Emery Walker's House
Furnishings by Philip Webb and William Morris
- Original design
- Furnishings by Philip Webb and William Morris, 1750
The 2017 programme is now past. We will be launching the 2018 programme on 21st August.
Sir Emery Walker (2 April 1851 – 22 July 1933) was an English engraver, photographer and printer. Walker took an active role in many organisations that were at the heart of the Arts and Crafts movement, including the Art Workers Guild, the Society for the Protection of Ancient Buildings and the Arts and Crafts Exhibition Society.
Walker was born in London. His father was a coach builder. He obtained a very old book when he was twelve that gave him a love of books. A year later his father's failing sight meant that he had to leave school.
In the late 1870s, Walker befriended William Morris, with whom he shared both Socialist beliefs and a keen interest in printing. They lived near to each other. Walker's expertise and his collection of 16th-century typefaces inspired Morris to create the Kelmscott Press.
After Morris' death, Walker set up his own printing enterprise, the Doves Press, with bookbinder T. J. Cobden Sanderson which in turn inspired the private presses of the 20th century. The capital for the enterprise which was £1,600 was supplied by Anne Cobden-Sanderson. The font that they created was intended to be shared. By 1906 the partners had fallen out over Walker's low interest and T. J. Cobden-Sanderson's obsessive interest. Despite the agreement Cobden-Sanderson did not deliver a copy of the font and instead arranged for every copy of the design to be dropped into the Thames.
In 1910, Walker photographed the Rice portrait of Jane Austen, subsequently published in the 1913 edition of Jane Austen: her life and letters, a family record by William Austen-Leigh and Richard Arthur Austen-Leigh.
In 1922 Anne Cobden-Sanderson's husband died. After his death she paid a large sum to settle the dispute with Walker. This money was to compensate him for the loss of the typeface that her husband had thrown into the Thames when his partnership with Walker ended.
"Emery Walker, Esq. Process engraver and Printer. Past Master of the Art Workers' Guild. Late President of the Arts and Crafts Exhibition Society. A Trustee of the Wallace Collection and a Fellow of the Society of Antiquaries" received a knighthood in 1930.
Walker's daughter, Dorothy Walker, and later Dorothy's live-in companion, Elizabeth de Haas, preserved many of Walker's private papers and the family collection of Arts and Crafts decorative items and ephemera at the family home at 7 Hammersmith Terrace, London.
When visitors step through the door at No 7 Hammersmith Terrace they are immediately struck by how much the house feels like a home; which is what is was until Elizabeth de Haas died and the Trust took it over in 1999.
It is this homely feel and quirkiness that people appreciate and which distinguishes it from other Arts & Crafts house museums, where curators have often edited a family’s collection of furniture and brought in Arts & Crafts items.
The photographs in our Archive confirm that both Walker and Morris had an eclectic mix of belongings in their homes, which is why this interior is believed to be the most authentic Arts & Crafts home in Britain.
So yes, there are masses of marvellous Morris & Co textiles and wallpapers and furniture and other items designed by Philip Webb, but these mingle with 17th and 18th-century English furniture, Middle-Eastern rugs, and Chinese and Moroccan ceramics.

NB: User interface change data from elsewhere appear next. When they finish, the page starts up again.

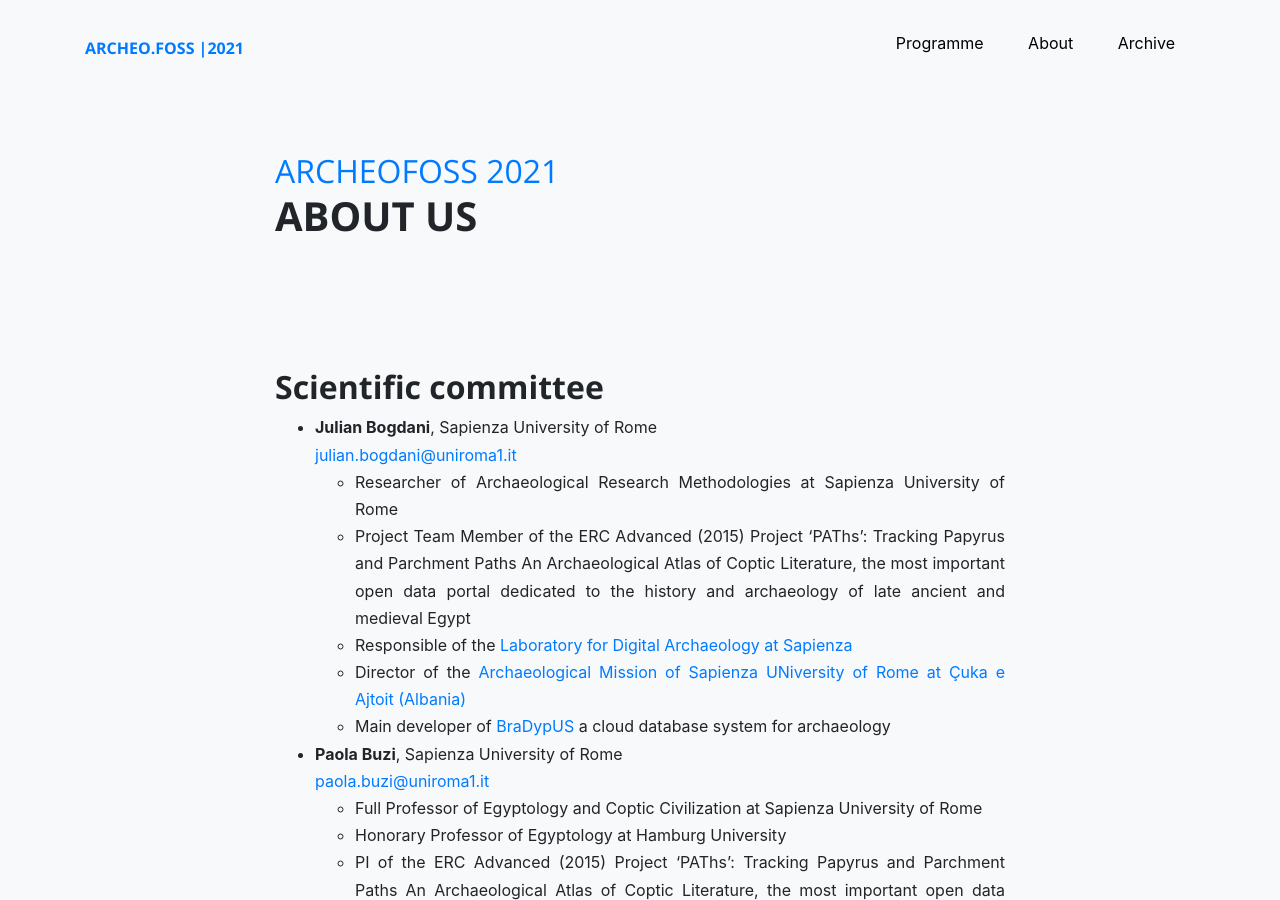
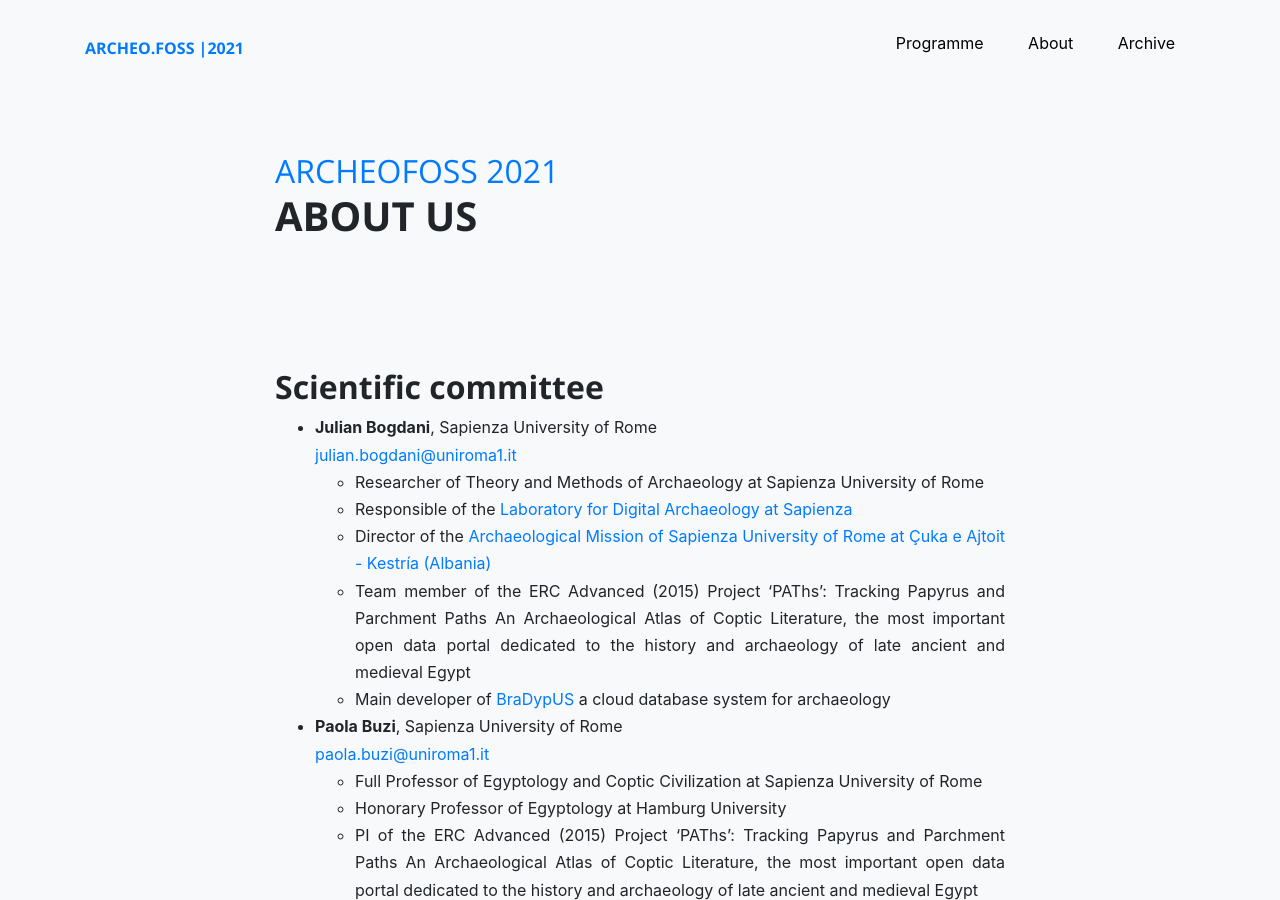
Before and after one commit to archeofoss/2021, a Jekyll site: the page built from about-us.md, in a window 1280 px wide and 900 px high. Built offline with Jekyll 4.4.1, drawn with Linux system fonts in a browser that asks for light colours; nearby versions of some CDN libraries.

Commit message:
Update about-us.md

```diff
--- a/about-us.md
+++ b/about-us.md
@@ -8,10 +8,10 @@ layout: article-slim
 
 - **Julian Bogdani**, Sapienza University of Rome
   [julian.bogdani@uniroma1.it](mailto:julian.bogdani@uniroma1.it)
-  - Researcher of Archaeological Research Methodologies at Sapienza University of Rome
-  - Project Team Member of the ERC Advanced (2015) Project 'PAThs': Tracking Papyrus and Parchment Paths An Archaeological Atlas of Coptic Literature, the most important open data portal dedicated to the history and archaeology of late ancient and medieval Egypt
+  - Researcher of Theory and Methods of Archaeology at Sapienza University of Rome
   - Responsible of the [Laboratory for Digital Archaeology at Sapienza](http://purl.org/lad)
-  - Director of the [Archaeological Mission of Sapienza UNiversity of Rome at Çuka e Ajtoit (Albania)](http://purl.org/lad/cuka-e-ajtoit)
+  - Director of the [Archaeological Mission of Sapienza University of Rome at Çuka e Ajtoit  - Kestría (Albania)](http://purl.org/lad/cuka-e-ajtoit)
+  - Team member of the ERC Advanced (2015) Project 'PAThs': Tracking Papyrus and Parchment Paths An Archaeological Atlas of Coptic Literature, the most important open data portal dedicated to the history and archaeology of late ancient and medieval Egypt
   - Main developer of [BraDypUS](https://github.com/bdus-db/BraDypUS) a cloud database system for archaeology
 - **Paola Buzi**, Sapienza University of Rome
   [paola.buzi@uniroma1.it](mailto:paola.buzi@uniroma1.it)
```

Exactly how Arts & Crafts protagonists would have decorated their homes.
7 Hammersmith Terrace is also thought to be one of the few houses in the world to have original Morris & Co wallpaper in nearly every room in the house. These hand blocked wallpapers date back to the 1920s and some are rare designs and colourways.
The narrow hallway is still furnished with Morris hangings, and, just visible beneath the rugs, is believed to be the only example of Morris lino surviving in its original domestic setting.
The Walker’s original telephone room, then kitchen, is now a small reception area and shop for visitors, but the rest of the public areas of the house are pretty much as they would have looked 100 years ago.